[[ Task input open ]]
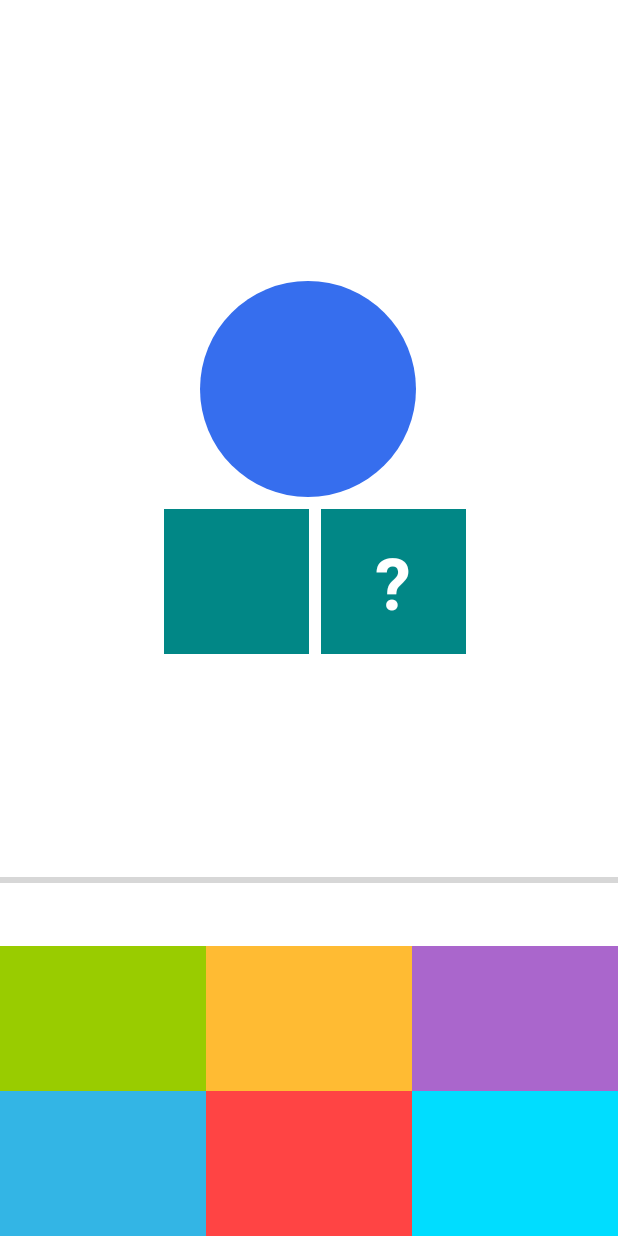
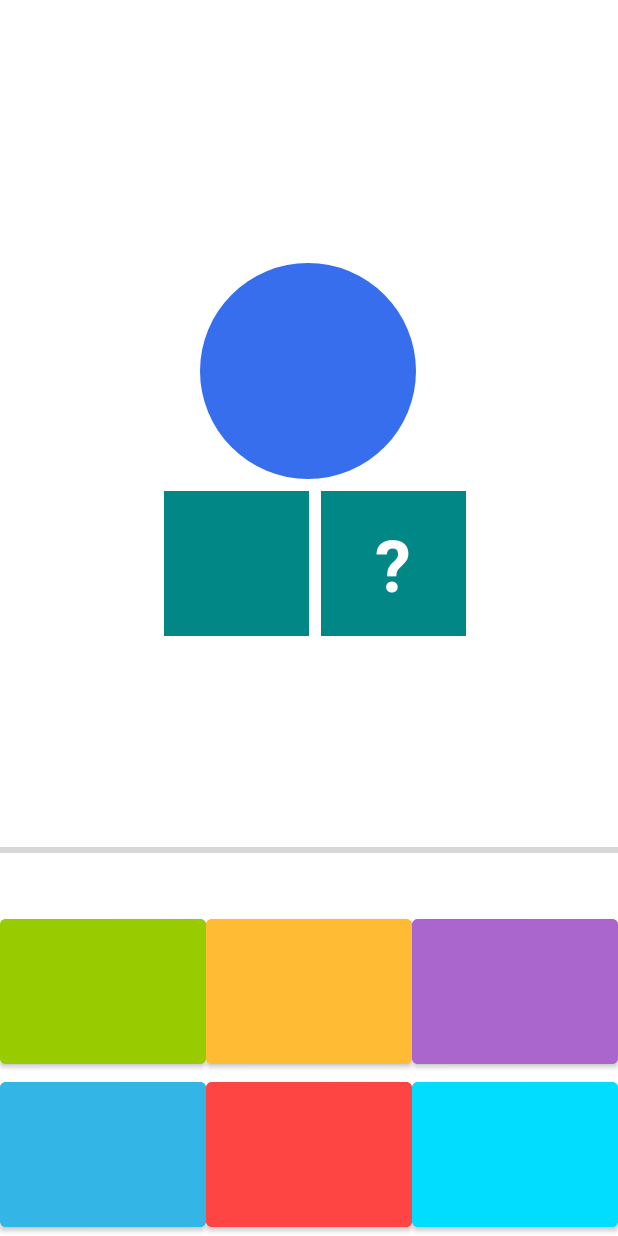
Before and after one commit to Hviksor/Composition, an Android app: the fragment GameFragment placed in its activity, on a phone screen of 412 x 824 dp. Run offline under Robolectric (Android 15) with nearby library versions, the phone set to English and light mode, and no system bars; our stand-ins replace data binding; 4 statements that could not run were skipped.

Commit message:
change TextView to Button

```diff
--- a/app/src/main/res/layout/fragment_game.xml
+++ b/app/src/main/res/layout/fragment_game.xml
@@ -72,12 +72,12 @@
             app:layout_constraintTop_toTopOf="@id/tv_left_number"
             android:text="?" />
 
-        <TextView
+        <com.google.android.material.button.MaterialButton
             android:id="@+id/tv_option_1"
             style="@style/OptionTextStyle"
             android:layout_width="0dp"
             android:layout_height="wrap_content"
-            android:background="@android:color/holo_green_light"
+            android:backgroundTint="@android:color/holo_green_light"
             app:layout_constraintBottom_toTopOf="@id/tv_option_4"
             app:layout_constraintEnd_toStartOf="@id/tv_option_5"
             app:layout_constraintHorizontal_chainStyle="spread"
@@ -85,36 +85,36 @@
             app:numberAsText="@{viewModel.question.options.get(0)}"
             app:onOptionClickListener="@{(option)-> viewModel.chooseAnswer(option)}" />
 
-        <TextView
+        <com.google.android.material.button.MaterialButton
             android:id="@+id/tv_option_2"
             style="@style/OptionTextStyle"
             android:layout_width="0dp"
             android:layout_height="wrap_content"
-            android:background="@android:color/holo_orange_light"
+            android:backgroundTint="@android:color/holo_orange_light"
             app:layout_constraintBottom_toTopOf="@id/tv_option_4"
             app:layout_constraintEnd_toStartOf="@id/tv_option_6"
             app:layout_constraintStart_toEndOf="@id/tv_option_4"
             app:numberAsText="@{viewModel.question.options.get(1)}"
             app:onOptionClickListener="@{(option)-> viewModel.chooseAnswer(option)}" />
 
-        <TextView
+        <com.google.android.material.button.MaterialButton
             android:id="@+id/tv_option_3"
             style="@style/OptionTextStyle"
             android:layout_width="0dp"
             android:layout_height="wrap_content"
-            android:background="@android:color/holo_purple"
+            android:backgroundTint="@android:color/holo_purple"
             app:layout_constraintBottom_toTopOf="@id/tv_option_4"
             app:layout_constraintEnd_toEndOf="parent"
             app:layout_constraintStart_toEndOf="@id/tv_option_5"
             app:numberAsText="@{viewModel.question.options.get(2)}"
             app:onOptionClickListener="@{(option)-> viewModel.chooseAnswer(option)}" />
 
-        <TextView
+        <com.google.android.material.button.MaterialButton
             android:id="@+id/tv_option_4"
             style="@style/OptionTextStyle"
             android:layout_width="0dp"
             android:layout_height="wrap_content"
-            android:background="@android:color/holo_blue_light"
+            android:backgroundTint="@android:color/holo_blue_light"
             app:layout_constraintBottom_toBottomOf="parent"
             app:layout_constraintEnd_toStartOf="@id/tv_option_5"
             app:layout_constraintHorizontal_chainStyle="spread"
@@ -122,24 +122,24 @@
             app:numberAsText="@{viewModel.question.options.get(3)}"
             app:onOptionClickListener="@{(option)-> viewModel.chooseAnswer(option)}" />
 
-        <TextView
+        <com.google.android.material.button.MaterialButton
             android:id="@+id/tv_option_5"
             style="@style/OptionTextStyle"
             android:layout_width="0dp"
             android:layout_height="wrap_content"
-            android:background="@android:color/holo_red_light"
+            android:backgroundTint="@android:color/holo_red_light"
             app:layout_constraintBottom_toBottomOf="parent"
             app:layout_constraintEnd_toStartOf="@id/tv_option_6"
             app:layout_constraintStart_toEndOf="@id/tv_option_4"
             app:numberAsText="@{viewModel.question.options.get(4)}"
             app:onOptionClickListener="@{(option)-> viewModel.chooseAnswer(option)}" />
 
-        <TextView
+        <com.google.android.material.button.MaterialButton
             android:id="@+id/tv_option_6"
             style="@style/OptionTextStyle"
             android:layout_width="0dp"
             android:layout_height="wrap_content"
-            android:background="@android:color/holo_blue_bright"
+            android:backgroundTint="@android:color/holo_blue_bright"
             app:layout_constraintBottom_toBottomOf="parent"
             app:layout_constraintEnd_toEndOf="parent"
             app:layout_constraintStart_toEndOf="@id/tv_option_5"
```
[[ Task input closed ]]
Exercise requirements >> Copy out the lines above in full and unaltered, apart from the pictures.

Response below >>
Before and after one commit to Hviksor/Composition, an Android app: the fragment GameFragment placed in its activity, on a phone screen of 412 x 824 dp. Run offline under Robolectric (Android 15) with nearby library versions, the phone set to English and light mode, and no system bars; our stand-ins replace data binding; 4 statements that could not run were skipped.

Commit message:
change TextView to Button

```diff
--- a/app/src/main/res/layout/fragment_game.xml
+++ b/app/src/main/res/layout/fragment_game.xml
@@ -72,12 +72,12 @@
             app:layout_constraintTop_toTopOf="@id/tv_left_number"
             android:text="?" />
 
-        <TextView
+        <com.google.android.material.button.MaterialButton
             android:id="@+id/tv_option_1"
             style="@style/OptionTextStyle"
             android:layout_width="0dp"
             android:layout_height="wrap_content"
-            android:background="@android:color/holo_green_light"
+            android:backgroundTint="@android:color/holo_green_light"
             app:layout_constraintBottom_toTopOf="@id/tv_option_4"
             app:layout_constraintEnd_toStartOf="@id/tv_option_5"
             app:layout_constraintHorizontal_chainStyle="spread"
@@ -85,36 +85,36 @@
             app:numberAsText="@{viewModel.question.options.get(0)}"
             app:onOptionClickListener="@{(option)-> viewModel.chooseAnswer(option)}" />
 
-        <TextView
+        <com.google.android.material.button.MaterialButton
             android:id="@+id/tv_option_2"
             style="@style/OptionTextStyle"
             android:layout_width="0dp"
             android:layout_height="wrap_content"
-            android:background="@android:color/holo_orange_light"
+            android:backgroundTint="@android:color/holo_orange_light"
             app:layout_constraintBottom_toTopOf="@id/tv_option_4"
             app:layout_constraintEnd_toStartOf="@id/tv_option_6"
             app:layout_constraintStart_toEndOf="@id/tv_option_4"
             app:numberAsText="@{viewModel.question.options.get(1)}"
             app:onOptionClickListener="@{(option)-> viewModel.chooseAnswer(option)}" />
 
-        <TextView
+        <com.google.android.material.button.MaterialButton
             android:id="@+id/tv_option_3"
             style="@style/OptionTextStyle"
             android:layout_width="0dp"
             android:layout_height="wrap_content"
-            android:background="@android:color/holo_purple"
+            android:backgroundTint="@android:color/holo_purple"
             app:layout_constraintBottom_toTopOf="@id/tv_option_4"
             app:layout_constraintEnd_toEndOf="parent"
             app:layout_constraintStart_toEndOf="@id/tv_option_5"
             app:numberAsText="@{viewModel.question.options.get(2)}"
             app:onOptionClickListener="@{(option)-> viewModel.chooseAnswer(option)}" />
 
-        <TextView
+        <com.google.android.material.button.MaterialButton
             android:id="@+id/tv_option_4"
             style="@style/OptionTextStyle"
             android:layout_width="0dp"
             android:layout_height="wrap_content"
-            android:background="@android:color/holo_blue_light"
+            android:backgroundTint="@android:color/holo_blue_light"
             app:layout_constraintBottom_toBottomOf="parent"
             app:layout_constraintEnd_toStartOf="@id/tv_option_5"
             app:layout_constraintHorizontal_chainStyle="spread"
@@ -122,24 +122,24 @@
             app:numberAsText="@{viewModel.question.options.get(3)}"
             app:onOptionClickListener="@{(option)-> viewModel.chooseAnswer(option)}" />
 
-        <TextView
+        <com.google.android.material.button.MaterialButton
             android:id="@+id/tv_option_5"
             style="@style/OptionTextStyle"
             android:layout_width="0dp"
             android:layout_height="wrap_content"
-            android:background="@android:color/holo_red_light"
+            android:backgroundTint="@android:color/holo_red_light"
             app:layout_constraintBottom_toBottomOf="parent"
             app:layout_constraintEnd_toStartOf="@id/tv_option_6"
             app:layout_constraintStart_toEndOf="@id/tv_option_4"
             app:numberAsText="@{viewModel.question.options.get(4)}"
             app:onOptionClickListener="@{(option)-> viewModel.chooseAnswer(option)}" />
 
-        <TextView
+        <com.google.android.material.button.MaterialButton
             android:id="@+id/tv_option_6"
             style="@style/OptionTextStyle"
             android:layout_width="0dp"
             android:layout_height="wrap_content"
-            android:background="@android:color/holo_blue_bright"
+            android:backgroundTint="@android:color/holo_blue_bright"
             app:layout_constraintBottom_toBottomOf="parent"
             app:layout_constraintEnd_toEndOf="parent"
             app:layout_constraintStart_toEndOf="@id/tv_option_5"
```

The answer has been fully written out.